Sciprofile linkJulio Palomino, Sciprofile linkRaquel Echavarria, Adriana Franco-Acevedo, Sciprofile linkBibiana Moreno-Carranza, Sciprofile linkZesergio Melo
Published: 23 August 2019
 by  MDPI
Medicina , Volume 55; doi:10.3390/medicina55090522

Abstract: Kidneys have an important role in regulating water volume, blood pressure, secretion of hormones and acid-base and electrolyte balance. Kidney dysfunction derived from acute injury can, under certain conditions, progress to chronic kidney disease. In the late stages of kidney disease, treatment is limited to replacement therapy: Dialysis and transplantation. After renal transplant, grafts suffer from activation of immune cells and generation of oxidant molecules. Anesthetic preconditioning has emerged as a promising strategy to ameliorate ischemia reperfusion injury. This review compiles some significant aspects of renal physiology and discusses current understanding of the effects of anesthetic preconditioning upon renal function and ischemia reperfusion injury, focusing on opioids and its properties ameliorating renal injury. According to the available evidence, opioid preconditioning appears to reduce inflammation and reactive oxygen species generation after ischemia reperfusion. Therefore, opioid preconditioning represents a promising strategy to reduce renal ischemia reperfusion injury and, its application on current clinical practice could be beneficial in events such as acute renal injury and kidney transplantation.

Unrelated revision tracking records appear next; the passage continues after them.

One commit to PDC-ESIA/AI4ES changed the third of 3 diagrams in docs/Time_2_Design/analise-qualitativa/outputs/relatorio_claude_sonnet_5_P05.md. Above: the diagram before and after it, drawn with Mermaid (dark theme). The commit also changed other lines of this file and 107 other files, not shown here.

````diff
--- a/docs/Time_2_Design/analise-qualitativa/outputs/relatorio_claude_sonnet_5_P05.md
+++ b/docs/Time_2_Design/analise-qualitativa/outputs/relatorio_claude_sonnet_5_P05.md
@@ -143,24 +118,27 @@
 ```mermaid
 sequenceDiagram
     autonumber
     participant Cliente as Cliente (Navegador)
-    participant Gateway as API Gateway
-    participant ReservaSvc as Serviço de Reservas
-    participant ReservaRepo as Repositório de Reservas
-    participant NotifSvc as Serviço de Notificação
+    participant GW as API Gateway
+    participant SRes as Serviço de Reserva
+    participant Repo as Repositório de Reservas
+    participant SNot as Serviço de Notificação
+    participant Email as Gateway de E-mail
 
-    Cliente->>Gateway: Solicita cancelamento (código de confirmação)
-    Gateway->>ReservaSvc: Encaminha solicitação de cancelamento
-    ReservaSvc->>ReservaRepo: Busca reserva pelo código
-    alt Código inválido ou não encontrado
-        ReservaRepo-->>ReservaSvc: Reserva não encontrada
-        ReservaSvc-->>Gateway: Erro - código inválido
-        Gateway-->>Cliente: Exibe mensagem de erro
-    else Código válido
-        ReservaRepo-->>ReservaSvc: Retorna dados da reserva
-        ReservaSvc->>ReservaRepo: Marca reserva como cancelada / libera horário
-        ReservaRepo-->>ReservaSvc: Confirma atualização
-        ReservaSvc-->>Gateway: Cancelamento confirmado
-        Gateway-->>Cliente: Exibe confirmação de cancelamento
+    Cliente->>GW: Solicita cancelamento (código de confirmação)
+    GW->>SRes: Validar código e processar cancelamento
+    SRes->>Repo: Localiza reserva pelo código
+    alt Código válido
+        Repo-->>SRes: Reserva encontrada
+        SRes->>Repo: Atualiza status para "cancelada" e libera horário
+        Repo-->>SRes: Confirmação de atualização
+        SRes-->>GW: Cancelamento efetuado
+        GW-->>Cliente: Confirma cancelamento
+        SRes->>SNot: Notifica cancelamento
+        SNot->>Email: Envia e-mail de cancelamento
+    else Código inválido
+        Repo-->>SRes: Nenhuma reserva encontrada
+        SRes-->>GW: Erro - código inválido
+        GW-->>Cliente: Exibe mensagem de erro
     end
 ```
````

Keywords: Kidney / morphine / ischemia-reperfusion injury / fentanyl / Opioid Preconditioning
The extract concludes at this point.